On a recent trip to say au revoir to a close friend, we visited Bath’s eponymous Roman Baths. This was originally a Celtic temple to the goddess Sulis, who the Romans, when they came marching in the first century AD, reinterpreted as Minerva the owl goddess of wisdom. But what I like about bath complexes is that they seem to have taken in so many parts of everyday Roman life: cleaning, healing, relaxation, socialising, worship, gossip, curses and prayers. Hundreds of tablets carved with curses have been found in the waters, and in many of them the writer is cursing whoever stole his clothes when he was bathing – for me this sums up the baths’ unique combination of the mystic and mundane.
What lies beneath the ruins is just as interesting.
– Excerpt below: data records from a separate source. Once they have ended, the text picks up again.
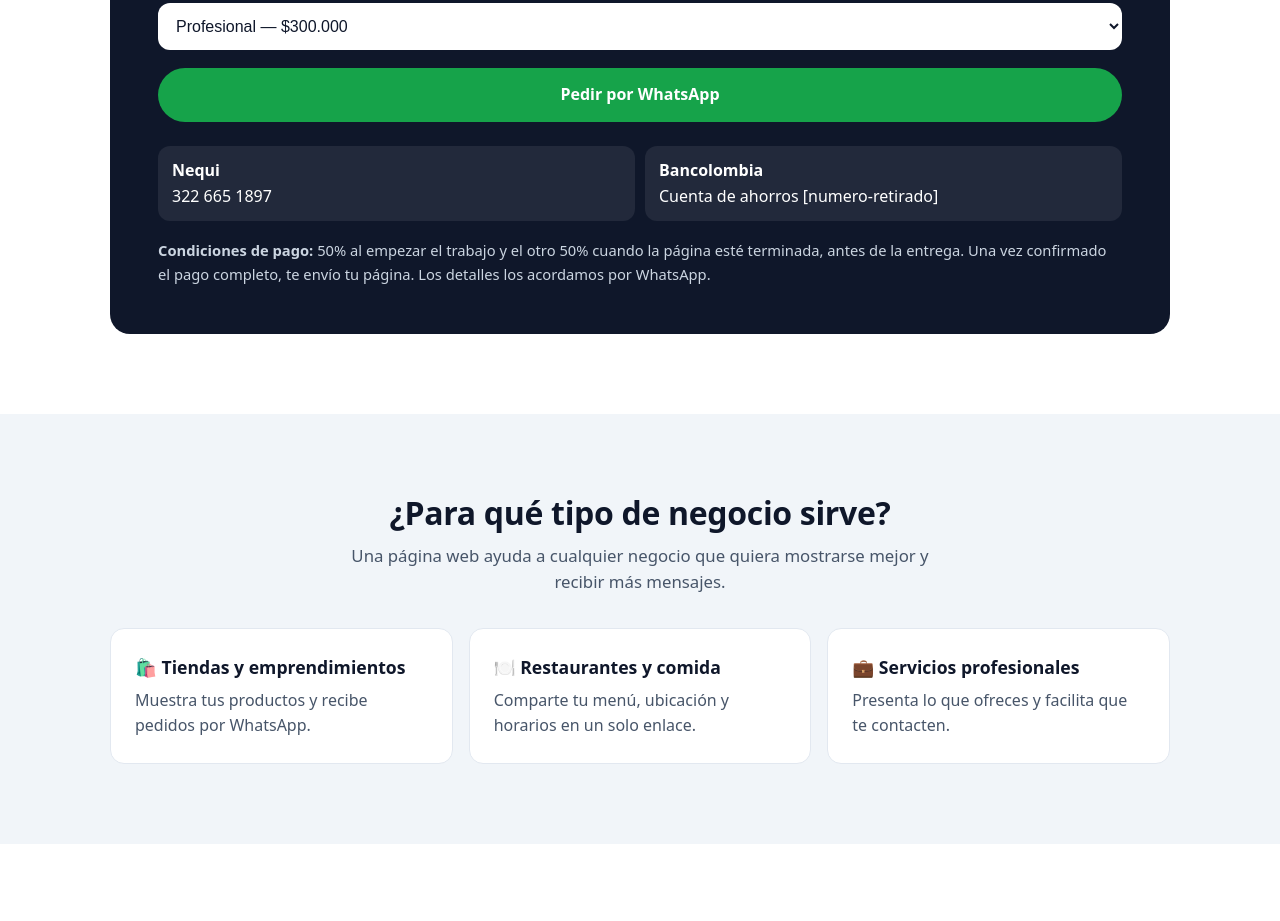
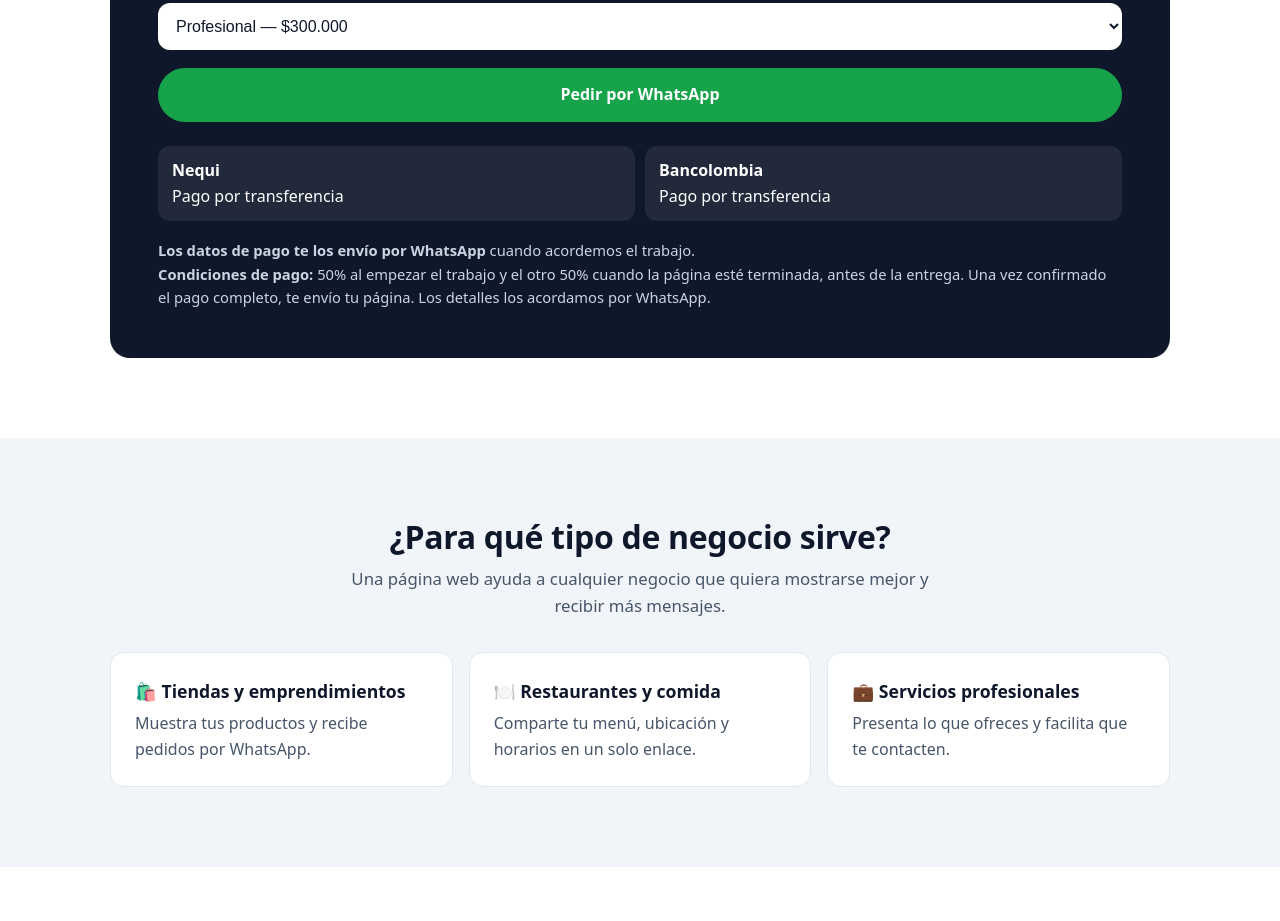
Before and after one commit to Josecasseres/mipaginaweb, a plain HTML site: page index.html in a window 1280 px wide. Shown: the part 2806-3727 px from the top of the page. Drawn offline with Linux system fonts and the light colour scheme.

Commit message:
Quita números de pago de la página; los datos se envían por WhatsApp
Co-Authored-By: Claude Sonnet 5.5 <noreply@anthropic.com>
Claude-Session: https://claude.ai/code/session_015CvswWbYMsY44YUWwvGYKs

```diff
--- a/index.html
+++ b/index.html
@@ -396,11 +396,11 @@
           <a class="btn btn-wa btn-block" id="buyBtn" href="https://wa.me/573226651897" target="_blank" rel="noopener">Pedir por WhatsApp</a>
 
           <div class="pay">
-            <!-- [EDITAR] Pon aquí tus datos reales de pago -->
-            <div><strong>Nequi</strong>322 665 1897</div>
-            <div><strong>Bancolombia</strong>Cuenta de ahorros [numero-retirado]</div>
+            <!-- Los números de cuenta NO se publican: se envían por WhatsApp al acordar el trabajo -->
+            <div><strong>Nequi</strong>Pago por transferencia</div>
+            <div><strong>Bancolombia</strong>Pago por transferencia</div>
           </div>
-          <p class="note" style="color:#cbd5e1"><strong>Condiciones de pago:</strong> 50% al empezar el trabajo y el otro 50% cuando la página esté terminada, antes de la entrega. Una vez confirmado el pago completo, te envío tu página. Los detalles los acordamos por WhatsApp.</p>
+          <p class="note" style="color:#cbd5e1"><strong>Los datos de pago te los envío por WhatsApp</strong> cuando acordemos el trabajo.<br><strong>Condiciones de pago:</strong> 50% al empezar el trabajo y el otro 50% cuando la página esté terminada, antes de la entrega. Una vez confirmado el pago completo, te envío tu página. Los detalles los acordamos por WhatsApp.</p>
         </div>
       </div>
     </section>
```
There is a very well preserved hypocaust system, which would have kept Roman toes toasty. I always think it’s a shame these were hidden away under the floor, as they look so impressive.
Of all the things in the museum of objects found at the baths, this tablet with what looks like three female figures on it was my favourite – but I can’t remember a thing about it. (Alright, we had been to the pub.) Perhaps they are priestesses? I like their coiled-up hair.
The building which provides a shell for the ruins is eighteenth century, not Roman, but I did like this little ornamental elephant head on the upper wall.
I can’t claim to know any more about Roman culture than can be found in the well-thumbed pages of my Rotten Romans (I owe Horrible Histories so much). But I do know gorgeous colours when I see them – glorious how the hazy cerulean water contrasts with that mild obsession of mine, the creamy Bath stone.
p.s. A quick note about the tapestry two-piece I am wearing – my friend Antonia spotted it in a charity shop and knew I’d love it, for which I cannot thank her enough!